– Unique heritage rooted in Scandinavian origins

– Clean aesthetics, pragmatic thinking

– Aerodynamic aircraft design

– Sporty rally heritage

– Out-of-the-box thinking on turbocharging

– A challenging approach to developing new car concepts

Our Scandinavian heritage sets us apart
Clean. Functional. Different. Our Scnadinavian heritage continues to inspire and differntiate out approach to building cars. Vehicles designed near the Aectic Circle must be unusually rugged and versatile, with a highly functional edge.

This is the same demanding climate that gave birth to such practical innovations as the safety match, the gas lighthouse, dynamite, the clothes zip, the paperclip and the modern mobile phone.

Influenced by light, nature technology and the efficient use of materials, our design style is biased towards an honest, efficient and pure aesthetic. Decorative flourishes are generally avoided. There is also a warm, human approach that shines through in the attention to ergonomic details – with evrything built around the driver.

We’re inspired by our origins as an aircraft manufacturer
It makes us different.
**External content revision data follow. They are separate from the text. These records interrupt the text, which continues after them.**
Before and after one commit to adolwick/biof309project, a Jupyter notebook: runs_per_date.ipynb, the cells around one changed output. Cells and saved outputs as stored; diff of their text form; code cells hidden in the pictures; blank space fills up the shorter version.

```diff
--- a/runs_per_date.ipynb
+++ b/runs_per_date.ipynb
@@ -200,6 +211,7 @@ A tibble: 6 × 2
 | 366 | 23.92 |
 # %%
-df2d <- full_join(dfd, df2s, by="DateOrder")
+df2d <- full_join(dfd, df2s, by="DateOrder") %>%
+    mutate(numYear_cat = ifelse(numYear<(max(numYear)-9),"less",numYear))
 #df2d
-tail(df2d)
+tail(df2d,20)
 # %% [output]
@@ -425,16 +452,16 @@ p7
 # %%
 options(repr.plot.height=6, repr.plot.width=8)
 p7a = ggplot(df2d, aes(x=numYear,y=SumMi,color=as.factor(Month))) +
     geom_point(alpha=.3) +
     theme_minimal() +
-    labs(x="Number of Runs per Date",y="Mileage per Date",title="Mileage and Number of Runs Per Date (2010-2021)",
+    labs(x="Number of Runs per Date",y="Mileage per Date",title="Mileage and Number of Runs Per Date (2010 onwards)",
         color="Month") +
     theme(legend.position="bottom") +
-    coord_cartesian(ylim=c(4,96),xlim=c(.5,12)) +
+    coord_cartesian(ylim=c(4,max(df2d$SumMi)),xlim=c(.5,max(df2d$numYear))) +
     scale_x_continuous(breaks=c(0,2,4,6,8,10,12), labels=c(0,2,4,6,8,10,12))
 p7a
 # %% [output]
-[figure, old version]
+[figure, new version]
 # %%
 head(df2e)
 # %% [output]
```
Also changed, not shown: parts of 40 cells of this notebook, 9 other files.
Saab’s unique heritage of building high-performance aircraft dates back to 1937 when the first plane rolled out of a hangar in Trollhattan, Sweden. Ten years later, in 1947, the company started building cars as well. Because of this, Saab naturally applied many of the skills and principles learned in aircraft production to buiding cars.

This ability to think laterally, explore new possibilities and apply ideas from one business to another is a classic part of Saab’s engineering tradition. Today we are inspired by this heritage. Echoes of it can be found in our vehicles – in the efficient use of materials, aerodynamic forms and state-of-the-art technology. Our philosophy of building the car around the driver, like a cockpit, also comes out of our aircraft heritage.

Saab has a history of independant thinking
Saab people are passionate about what they do. Whether developing new car concepts, entering rallies or coming up with unusual functional features, they develop creative solutions that go beyond the conventional. The result? Customers are rewarded with an ingenious, special type of car that reflects their own individuality.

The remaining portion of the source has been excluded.